Now is a good time to look into just what is happening to get Our River clean and safe for humans, fish and other critters. There’s a general feeling that progress is being made and evidence to support that. People are certainly enjoying the river more than they ever have, what with all the new parks and amenities along its banks. But there is confusion about who is doing what, and what is supposed to be accomplished by when.
As most of us know, there is an extensive toxic clean-up program underway. The DC Department of Energy and Environment (DOEE) is in charge of working with all players to come up with three documents in the next year. These are (1) a Remedial Investigation, or RI, to identify what is the situation with toxics in the river; and (2) a Feasibility Study, or FS, to lay out what can be done about it. These two are often referred to as one RI/FS, and are to be completed in the next few months. Then comes (3) the Record of Decision, or ROD, to set out precisely what will be done; the ROD was scheduled for release by the end of this year, but now looks like it won’t be ready until sometime in 2020.
Who and Where
There are several players engaged in developing and carrying out this clean-up plan. The DC DOEE has the lead, working with the Maryland Department of the Environment (DEP) to deal with issues upstream of the DC line. The National Park Service is involved since it owns the river bottom where many of the accumulated sediments are contaminated. There are also three active major clean-up sites in and along the river with the legal responsibilities for compliance assigned to adjacent landowners who historically discharged toxics into the River. These are Pepco, Washington Gas and the US Navy Yard. The first two are on a schedule that will complete their strategies by 2020 or2021; the Navy’s schedule is less clear. In addition to these three, there are 11 additional identified contamination sites with potential for special clean-up actions; these include Kenilworth Park Landfill (Park Service land about to be transferred to the City), Langston Golf Course (under consideration for bidding out by the Park Service), the Kingman Island dumping grounds, as well as a number of now-abandoned petroleum terminals. Finally, a number of environmental groups are watching this process closely and engaging in the debates over process and timetables. These include the Anacostia Watershed Society, Anacostia Riverkeeper, and the Chesapeake Legal Alliance.
How much of the river is covered by all these efforts? The RI/FS and the ROD will deal with the river from Bladensburg to the Potomac, and up the Washington Channel along the Southwest waterfront to the Tidal Basin.
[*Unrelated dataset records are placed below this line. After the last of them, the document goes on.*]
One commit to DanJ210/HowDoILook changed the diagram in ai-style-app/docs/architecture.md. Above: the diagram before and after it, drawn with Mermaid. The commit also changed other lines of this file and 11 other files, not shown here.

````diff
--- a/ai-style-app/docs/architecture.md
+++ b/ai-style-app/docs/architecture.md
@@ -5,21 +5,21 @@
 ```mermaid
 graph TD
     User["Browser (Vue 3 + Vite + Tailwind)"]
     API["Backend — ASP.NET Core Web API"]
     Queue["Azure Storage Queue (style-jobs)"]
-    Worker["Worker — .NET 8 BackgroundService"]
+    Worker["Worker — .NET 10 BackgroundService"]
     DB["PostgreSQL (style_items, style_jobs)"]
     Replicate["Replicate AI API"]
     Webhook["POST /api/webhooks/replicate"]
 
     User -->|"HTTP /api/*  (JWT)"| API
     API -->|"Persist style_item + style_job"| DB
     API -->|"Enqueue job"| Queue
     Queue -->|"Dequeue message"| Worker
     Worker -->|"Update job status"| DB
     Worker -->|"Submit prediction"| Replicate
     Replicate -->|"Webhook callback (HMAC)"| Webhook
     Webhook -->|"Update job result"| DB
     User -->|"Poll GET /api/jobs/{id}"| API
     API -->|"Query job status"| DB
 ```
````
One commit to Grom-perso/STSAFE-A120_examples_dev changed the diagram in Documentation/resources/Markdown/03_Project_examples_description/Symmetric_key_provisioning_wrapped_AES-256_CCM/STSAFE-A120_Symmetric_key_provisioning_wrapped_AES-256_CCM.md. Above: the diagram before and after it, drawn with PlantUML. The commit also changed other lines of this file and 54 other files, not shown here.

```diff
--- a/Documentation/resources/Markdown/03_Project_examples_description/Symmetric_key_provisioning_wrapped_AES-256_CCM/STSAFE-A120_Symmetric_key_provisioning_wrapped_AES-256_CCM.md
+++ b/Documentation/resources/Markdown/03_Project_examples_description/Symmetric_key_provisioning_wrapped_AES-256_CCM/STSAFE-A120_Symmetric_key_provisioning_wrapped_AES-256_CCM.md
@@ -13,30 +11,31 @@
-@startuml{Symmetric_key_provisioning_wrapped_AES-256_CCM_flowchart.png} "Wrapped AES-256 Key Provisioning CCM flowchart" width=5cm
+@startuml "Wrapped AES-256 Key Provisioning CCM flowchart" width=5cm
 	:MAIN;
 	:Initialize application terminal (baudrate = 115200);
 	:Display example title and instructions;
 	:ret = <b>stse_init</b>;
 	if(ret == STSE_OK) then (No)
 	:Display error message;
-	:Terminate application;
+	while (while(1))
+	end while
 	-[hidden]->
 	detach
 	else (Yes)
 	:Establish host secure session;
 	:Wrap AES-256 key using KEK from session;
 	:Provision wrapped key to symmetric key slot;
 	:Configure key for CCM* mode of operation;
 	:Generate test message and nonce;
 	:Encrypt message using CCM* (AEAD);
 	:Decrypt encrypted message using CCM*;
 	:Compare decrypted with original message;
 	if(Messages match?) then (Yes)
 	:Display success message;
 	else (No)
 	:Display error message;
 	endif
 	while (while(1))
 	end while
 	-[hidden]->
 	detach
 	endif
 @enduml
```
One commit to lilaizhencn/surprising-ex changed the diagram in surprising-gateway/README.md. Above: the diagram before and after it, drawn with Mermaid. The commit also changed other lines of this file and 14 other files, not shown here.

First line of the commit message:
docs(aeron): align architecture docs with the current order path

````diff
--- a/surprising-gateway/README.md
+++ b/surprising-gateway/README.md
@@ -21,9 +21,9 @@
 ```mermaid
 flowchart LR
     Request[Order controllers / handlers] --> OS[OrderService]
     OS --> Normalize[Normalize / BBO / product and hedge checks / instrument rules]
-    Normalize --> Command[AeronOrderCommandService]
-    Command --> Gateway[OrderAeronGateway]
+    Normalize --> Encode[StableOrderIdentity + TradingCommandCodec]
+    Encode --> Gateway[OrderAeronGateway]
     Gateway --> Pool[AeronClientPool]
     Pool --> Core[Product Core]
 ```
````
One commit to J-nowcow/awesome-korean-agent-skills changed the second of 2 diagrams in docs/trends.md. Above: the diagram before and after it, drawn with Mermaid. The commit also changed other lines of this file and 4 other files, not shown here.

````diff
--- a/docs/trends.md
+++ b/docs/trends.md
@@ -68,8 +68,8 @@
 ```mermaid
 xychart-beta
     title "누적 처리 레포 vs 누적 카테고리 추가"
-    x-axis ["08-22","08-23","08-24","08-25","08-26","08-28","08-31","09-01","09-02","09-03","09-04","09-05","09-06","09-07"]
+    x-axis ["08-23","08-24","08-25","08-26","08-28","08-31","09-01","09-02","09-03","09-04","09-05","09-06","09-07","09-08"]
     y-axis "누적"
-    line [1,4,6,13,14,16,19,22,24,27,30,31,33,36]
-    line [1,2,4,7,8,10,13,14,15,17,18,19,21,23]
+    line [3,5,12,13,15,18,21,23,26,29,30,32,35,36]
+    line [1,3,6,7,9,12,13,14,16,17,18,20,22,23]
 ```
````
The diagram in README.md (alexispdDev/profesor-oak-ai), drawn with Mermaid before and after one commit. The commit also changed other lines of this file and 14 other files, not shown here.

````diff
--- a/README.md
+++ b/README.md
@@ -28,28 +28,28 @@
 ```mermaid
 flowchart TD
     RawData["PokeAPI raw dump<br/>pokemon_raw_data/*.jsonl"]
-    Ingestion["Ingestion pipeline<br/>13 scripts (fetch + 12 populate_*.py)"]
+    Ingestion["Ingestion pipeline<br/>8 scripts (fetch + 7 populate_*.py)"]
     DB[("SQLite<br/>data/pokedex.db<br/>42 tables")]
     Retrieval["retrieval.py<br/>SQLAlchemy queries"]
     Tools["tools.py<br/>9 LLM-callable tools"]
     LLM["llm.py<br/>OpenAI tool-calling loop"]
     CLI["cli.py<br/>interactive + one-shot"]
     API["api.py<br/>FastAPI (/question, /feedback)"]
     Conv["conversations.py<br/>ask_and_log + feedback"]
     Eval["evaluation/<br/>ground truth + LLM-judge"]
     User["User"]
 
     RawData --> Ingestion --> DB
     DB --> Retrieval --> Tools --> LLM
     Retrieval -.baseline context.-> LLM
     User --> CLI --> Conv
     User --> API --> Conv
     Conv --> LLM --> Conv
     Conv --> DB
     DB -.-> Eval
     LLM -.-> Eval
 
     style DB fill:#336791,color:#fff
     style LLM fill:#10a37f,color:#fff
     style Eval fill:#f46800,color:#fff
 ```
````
As needed, upstream and tributary sources in both DC and Maryland will be included in the analysis since they are potential contributing sources until they are cleaned up, and restoration of some areas is said to make no sense until those upstream sources of pollution are controlled.
How Will the Cleanup Work
A wide variety of remedial steps are under consideration to heal the river. Capping or removing the contaminated sediments is just one option, but it has its limits. Caps on sediments in shallow areas can erode and re-expose the toxics. Removal of deep sediments is expensive and those depths may not be as contaminated as surface or shallow sediments. Other remedial approaches that could be used include building new wetlands, reconnecting older wetlands, replacing shoreline soils and shallow sediments where they will stay in place, removing concrete bulwarks and otherwise engaging nature to help absorb and remove toxics and nutrients.
Decisions and How You Can Help Make Them
How are all these complicated and inter-related decisions to be made? Participants seem to be agreed that an “adaptive management” approach will be used. Adaptive management allows you to start with one set of approaches to see what works and then adjust the mix as the effort continues to do more of what is working best and less of what isn’t. But some want to limit the range of actions at the beginning and move slowly, while others see the need to start with a full set of sites and actions and develop the focus from the early results.
This “try everything we can everywhere we can” approach is credited with the progress being made in the Chesapeake Bay restoration; they did not work only on farms or only on sewer lines to get where they are; they tried lots of things on lots of places and then focused on what worked best.
Another key element under discussion is how to ensure that the full range of benefits will result from the clean-up. Remember, the focus of this enormous effort is water quality improvement, and as important as that is, there are other benefits that could emerge from an undertaking so extensive and so expensive — benefits such as habitat restoration, improved safe recreational fisheries, safe swimming locations, education, and recreation. These are improvements that the public is particularly good at valuing and setting priorities for.
Now is the time to engage the public agencies, environmental groups and industries to help set those broader goals for the restoration. Once the ROD is issued, probably early in the new year, it will be too late, since it will set out what will be done where and when. While the City has the best intentions to reach out to neighborhood groups and others, they will be under great pressure to issue the ROD and get on with the work it outlines. And they may be reluctant to agree to any major changes in the final months before issuing the ROD. So it makes sense for the public to act now and through those who are engaged already.
Bill Matuszeski writes monthly about the Anacostia River. He is on the Board of the Friends of the National Arboretum, a DC member the Citizens Advisory Committee on the Anacostia River and a member of the Mayor’s Leadership Council for a Cleaner Anacostia River.